1977: Adjusting to the liturgical requirements created by the Second Vatican Council, a new marble altar was commissioned (at left). It is the same altar that still adorns our sanctuary today.
1989: The last major work was done to the church with the addition of new marble floors, new pews, new doors, and opaque windows to highlight the decorative grills. Comber Hall was also renovated as the parish hall/reception venue that it is today.
These years also saw major changes at Saint Theresa School, with the construction of a new library, the acquisition and renovation of the Carmelite Sister’s new convent at the McShane House, and the conversion of the former convent into the parish office center, still presently in use.
- Fr. Ronald Beaton was COTLF’s first priestly vocation, ordained in 1942.
- The first black priest from the State of Florida also hailed from COTLF: Fr. Curtis Washington, ordained in June 1949 in Mississippi.
- The explosive growth of the parish and region led to the creation of several new parishes: St. Michael (1947), St. Brendan (1953), Immaculata Academy & Columbus High (1958), St. Hugh & St. Thomas (1959), and St Augustine & St. Raymond (1969).
Though the past 30 years have seen much less prominent repairs and renovations to our physical spaces as we care for near-100-year-old buildings, they have been marked by an interior renewal and the flourishing of the ministerial, spiritual, and sacramental life of the church and school. Though difficult to capture in photos and brief snippets, these faith formation and ministry initiatives have led to some notable projects that have been recently completed around our campus:
2015: A new St. Therese Prayer Garden/Grotto is completed with a hidden “easter egg” nod to the past.
As the original St. Joseph Prayer Garden had fallen into disrepair and become inaccessible and overgrown with weeds, plans were drawn up for a new outdoor prayer garden dedicated to St. Therese. The existing statue of St. Joseph from old garden was salvaged and placed on the rear side of the new prayer space as a nod to the school’s founding under his patronage.
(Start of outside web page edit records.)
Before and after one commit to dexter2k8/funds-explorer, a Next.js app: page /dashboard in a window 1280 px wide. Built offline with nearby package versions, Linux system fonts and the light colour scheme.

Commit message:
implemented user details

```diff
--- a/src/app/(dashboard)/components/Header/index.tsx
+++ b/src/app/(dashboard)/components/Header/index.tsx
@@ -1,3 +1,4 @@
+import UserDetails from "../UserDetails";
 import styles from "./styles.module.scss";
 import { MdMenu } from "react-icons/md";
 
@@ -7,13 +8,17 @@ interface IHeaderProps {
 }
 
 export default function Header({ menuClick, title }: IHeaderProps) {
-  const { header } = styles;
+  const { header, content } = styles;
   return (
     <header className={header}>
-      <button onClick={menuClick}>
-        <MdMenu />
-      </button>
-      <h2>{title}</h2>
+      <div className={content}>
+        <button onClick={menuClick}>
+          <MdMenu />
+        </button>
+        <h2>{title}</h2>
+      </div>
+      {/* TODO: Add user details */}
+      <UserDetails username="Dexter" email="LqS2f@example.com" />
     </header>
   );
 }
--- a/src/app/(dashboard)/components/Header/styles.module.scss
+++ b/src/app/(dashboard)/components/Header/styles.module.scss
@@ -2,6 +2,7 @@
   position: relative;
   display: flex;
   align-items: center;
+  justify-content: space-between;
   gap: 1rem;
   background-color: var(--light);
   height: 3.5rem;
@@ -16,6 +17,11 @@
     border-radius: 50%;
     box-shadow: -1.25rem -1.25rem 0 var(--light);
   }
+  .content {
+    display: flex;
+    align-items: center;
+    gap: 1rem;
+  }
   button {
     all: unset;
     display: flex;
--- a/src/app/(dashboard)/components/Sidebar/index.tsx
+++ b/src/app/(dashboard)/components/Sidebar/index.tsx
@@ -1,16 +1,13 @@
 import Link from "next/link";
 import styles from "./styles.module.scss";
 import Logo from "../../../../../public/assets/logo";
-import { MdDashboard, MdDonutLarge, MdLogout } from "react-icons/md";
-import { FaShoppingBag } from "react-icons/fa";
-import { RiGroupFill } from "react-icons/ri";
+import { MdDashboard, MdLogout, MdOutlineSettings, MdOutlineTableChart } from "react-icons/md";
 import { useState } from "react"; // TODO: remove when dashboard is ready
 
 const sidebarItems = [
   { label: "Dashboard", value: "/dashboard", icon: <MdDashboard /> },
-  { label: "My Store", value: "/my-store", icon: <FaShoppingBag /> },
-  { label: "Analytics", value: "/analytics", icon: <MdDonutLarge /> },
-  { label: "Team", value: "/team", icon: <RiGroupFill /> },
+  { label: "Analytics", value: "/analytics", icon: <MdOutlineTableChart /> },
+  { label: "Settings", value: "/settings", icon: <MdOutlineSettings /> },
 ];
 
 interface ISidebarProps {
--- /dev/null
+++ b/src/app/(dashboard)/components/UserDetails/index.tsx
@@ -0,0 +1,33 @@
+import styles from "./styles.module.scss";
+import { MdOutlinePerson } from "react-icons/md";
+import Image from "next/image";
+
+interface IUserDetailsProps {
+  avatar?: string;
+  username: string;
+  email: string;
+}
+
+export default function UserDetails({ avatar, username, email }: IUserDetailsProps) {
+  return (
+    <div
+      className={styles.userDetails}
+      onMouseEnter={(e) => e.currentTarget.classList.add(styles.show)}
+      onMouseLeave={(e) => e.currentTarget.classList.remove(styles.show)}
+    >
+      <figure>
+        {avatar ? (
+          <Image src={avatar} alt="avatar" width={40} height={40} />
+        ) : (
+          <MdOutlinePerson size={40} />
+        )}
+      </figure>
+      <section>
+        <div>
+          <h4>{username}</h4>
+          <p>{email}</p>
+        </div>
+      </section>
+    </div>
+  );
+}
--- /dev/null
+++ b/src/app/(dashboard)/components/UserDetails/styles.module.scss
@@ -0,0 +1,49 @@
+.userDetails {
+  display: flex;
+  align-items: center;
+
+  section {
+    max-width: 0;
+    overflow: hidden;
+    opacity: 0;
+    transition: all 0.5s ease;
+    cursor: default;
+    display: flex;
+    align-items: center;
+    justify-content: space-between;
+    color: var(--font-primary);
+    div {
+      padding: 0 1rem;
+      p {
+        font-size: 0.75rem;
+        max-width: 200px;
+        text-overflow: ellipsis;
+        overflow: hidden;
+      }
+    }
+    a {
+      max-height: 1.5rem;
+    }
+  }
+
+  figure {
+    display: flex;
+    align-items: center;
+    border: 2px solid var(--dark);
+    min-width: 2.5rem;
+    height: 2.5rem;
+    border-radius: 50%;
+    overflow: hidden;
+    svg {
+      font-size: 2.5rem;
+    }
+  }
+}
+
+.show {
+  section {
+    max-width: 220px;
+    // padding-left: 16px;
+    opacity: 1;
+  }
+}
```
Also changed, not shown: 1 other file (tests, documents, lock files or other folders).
2019: St. Theresa School Alumni Plaza is completed.
As part of the school’s celebration of 95 years of service, the area surrounding the statue of our Blessed Mother in the “blacktop” outdoor gathering space was re-imagined at the St. Theresa School Alumni Plaza, a place to gather and share memories, friendship, and community, featuring personalized bricks and benches honoring STS alums and alumni families.
2021: St. Joseph Adoration Chapel becomes available 24-7.
Inspired by the overwhelmingly positive response to the October 2021 special presentation on Blessed Carlo Acutis and Eucharistic Miracles from around the world, the parish moved up the timeline to make the Adoration Chapel available 24/7. With a new private entrance and automated controls, parishioners can — and do — spend time with our Lord, present in the Blessed Sacrament, at all times of the day. The last 2-3 years have seen a major renewal in parish efforts to cultivate a love for the Eucharist and it is not uncommon to see the chapel lights turned on at 2:00am or 3:00am on a regular basis, as a steady stream of adorers passes by all day!
- Since the virtual Adoration Chapel Visitor Log went live in April 2021, over 2,000 individual entries have been submitted with special prayer requests and messages and notes of praise and thanksgiving.
- In 2022, COTLF celebrated 308 Baptisms, 178 First Communions, 164 Confirmations, and 114 weddings, highlighting the rich sacramental life of the parish. Additionally, almost 1,200 regularly scheduled Masses are celebrated each year, hundreds of hours of confessions are heard, and countless pre-scheduled or emergency sick calls are made to parishioner’s homes or local hospitals for anointing of the sick.
- Last year, our beloved STS Musketeer was finally given a name: Louis! He is named in honor of St. Therese’s father, St. Louis Martin. Louis also came to life at the 2023 Parish Fair, as the school was gifted a Musketeer mascot costume.